The French government on Friday performed a u-turn and exempted Monaco from paying the 75 percent tax on earnings over 1 million euros ($1.37m) that will be introduced in 2014.
On Thursday night, deputies in the National Assembly had agreed that Monaco, who are subject to vastly different tax laws in the principality, would also be subject to the controversial new tax imposed on all other professional clubs in the French league set-up.
However, Budget Minister Bernard Cazeneuve confirmed on Friday afternoon that the decision had been reversed because of the “risk” that the tax law could be considered unconstitutional if applied to a company not registered in France.
As a result, a narrow majority (12 to eight) of deputies went back on their vote of the previous night.
However, Cazeneuve added that the aim was still to “treat all clubs equally”.
A first version of the 75 percent tax was already ruled unconstitutional at the end of 2012.
The amendment agreed by MPs on Thursday ahead of the 2014 budget sought to force all foreign-based sports clubs affiliated to a French federation and playing in a French competition to pay the tax.
That wording directly targeted Monaco.

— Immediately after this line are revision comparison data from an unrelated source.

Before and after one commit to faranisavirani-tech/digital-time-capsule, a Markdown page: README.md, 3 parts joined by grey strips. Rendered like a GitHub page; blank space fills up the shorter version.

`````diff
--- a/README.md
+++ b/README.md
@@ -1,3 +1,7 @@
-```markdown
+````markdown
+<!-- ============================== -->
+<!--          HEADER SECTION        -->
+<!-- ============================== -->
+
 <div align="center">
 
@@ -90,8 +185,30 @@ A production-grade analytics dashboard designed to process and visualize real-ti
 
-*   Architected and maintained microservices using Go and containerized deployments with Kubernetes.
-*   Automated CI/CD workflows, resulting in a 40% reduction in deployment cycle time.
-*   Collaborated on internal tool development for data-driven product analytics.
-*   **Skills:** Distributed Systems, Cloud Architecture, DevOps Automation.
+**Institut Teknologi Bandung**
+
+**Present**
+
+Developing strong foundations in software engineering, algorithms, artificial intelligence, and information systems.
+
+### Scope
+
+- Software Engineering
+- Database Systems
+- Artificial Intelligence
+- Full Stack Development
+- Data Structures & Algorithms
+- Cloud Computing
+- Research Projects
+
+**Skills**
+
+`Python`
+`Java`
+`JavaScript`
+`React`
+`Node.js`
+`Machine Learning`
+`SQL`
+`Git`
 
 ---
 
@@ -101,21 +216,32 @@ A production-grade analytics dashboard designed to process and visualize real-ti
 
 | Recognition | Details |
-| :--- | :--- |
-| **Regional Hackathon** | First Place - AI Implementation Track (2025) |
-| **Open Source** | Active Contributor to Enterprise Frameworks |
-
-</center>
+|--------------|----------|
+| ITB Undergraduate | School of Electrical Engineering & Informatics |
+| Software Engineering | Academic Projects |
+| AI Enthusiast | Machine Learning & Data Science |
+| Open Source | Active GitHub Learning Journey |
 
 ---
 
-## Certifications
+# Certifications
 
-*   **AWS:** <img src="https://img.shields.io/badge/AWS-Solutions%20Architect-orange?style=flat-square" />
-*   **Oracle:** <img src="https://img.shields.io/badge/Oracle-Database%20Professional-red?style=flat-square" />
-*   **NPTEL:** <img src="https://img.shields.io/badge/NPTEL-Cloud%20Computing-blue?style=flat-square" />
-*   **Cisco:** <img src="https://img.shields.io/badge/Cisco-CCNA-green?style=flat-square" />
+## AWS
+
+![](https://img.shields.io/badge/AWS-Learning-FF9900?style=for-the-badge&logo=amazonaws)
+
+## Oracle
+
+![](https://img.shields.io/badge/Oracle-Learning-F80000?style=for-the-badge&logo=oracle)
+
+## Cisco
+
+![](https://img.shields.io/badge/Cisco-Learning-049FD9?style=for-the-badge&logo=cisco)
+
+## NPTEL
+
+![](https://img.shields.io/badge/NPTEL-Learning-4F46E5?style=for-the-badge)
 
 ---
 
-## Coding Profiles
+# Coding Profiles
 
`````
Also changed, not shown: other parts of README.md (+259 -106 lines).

“Our wish is that all clubs playing in French competitions should be liable for the same taxes” and “not just for two years”, said Cazeneuve, referring to the length of time that the new rate will be applicable as an emergency measure.
“But we do not wish to take any legal risk, especially a constitutional risk, on the 75 percent tax,” he added.
“There are other ways for us to reach the same outcome.”
Discussions have already been ongoing for several months between the French league body (LFP) and AS Monaco in a bid to force the principality club to set themselves up as a French company for tax purposes.
Left-wing radicals complained that the government’s decision means they will miss out on a significant sum of money that could be reinvested in French sport at a grassroots level.
The clubs themselves will be liable for the 75 percent tax on high earners, which will only be applied to earnings this year and in 2014.
The rate of tax is in fact 50 percent, but social charges mean it will cost companies closer to the symbolic level of 75 percent that socialist president Francois Hollande had pledged to implement during his 2012 campaign for election.
French professional clubs had threatened to strike on the weekend of November 30-December 1 if they were not exempted from the tax, but later withdrew that threat.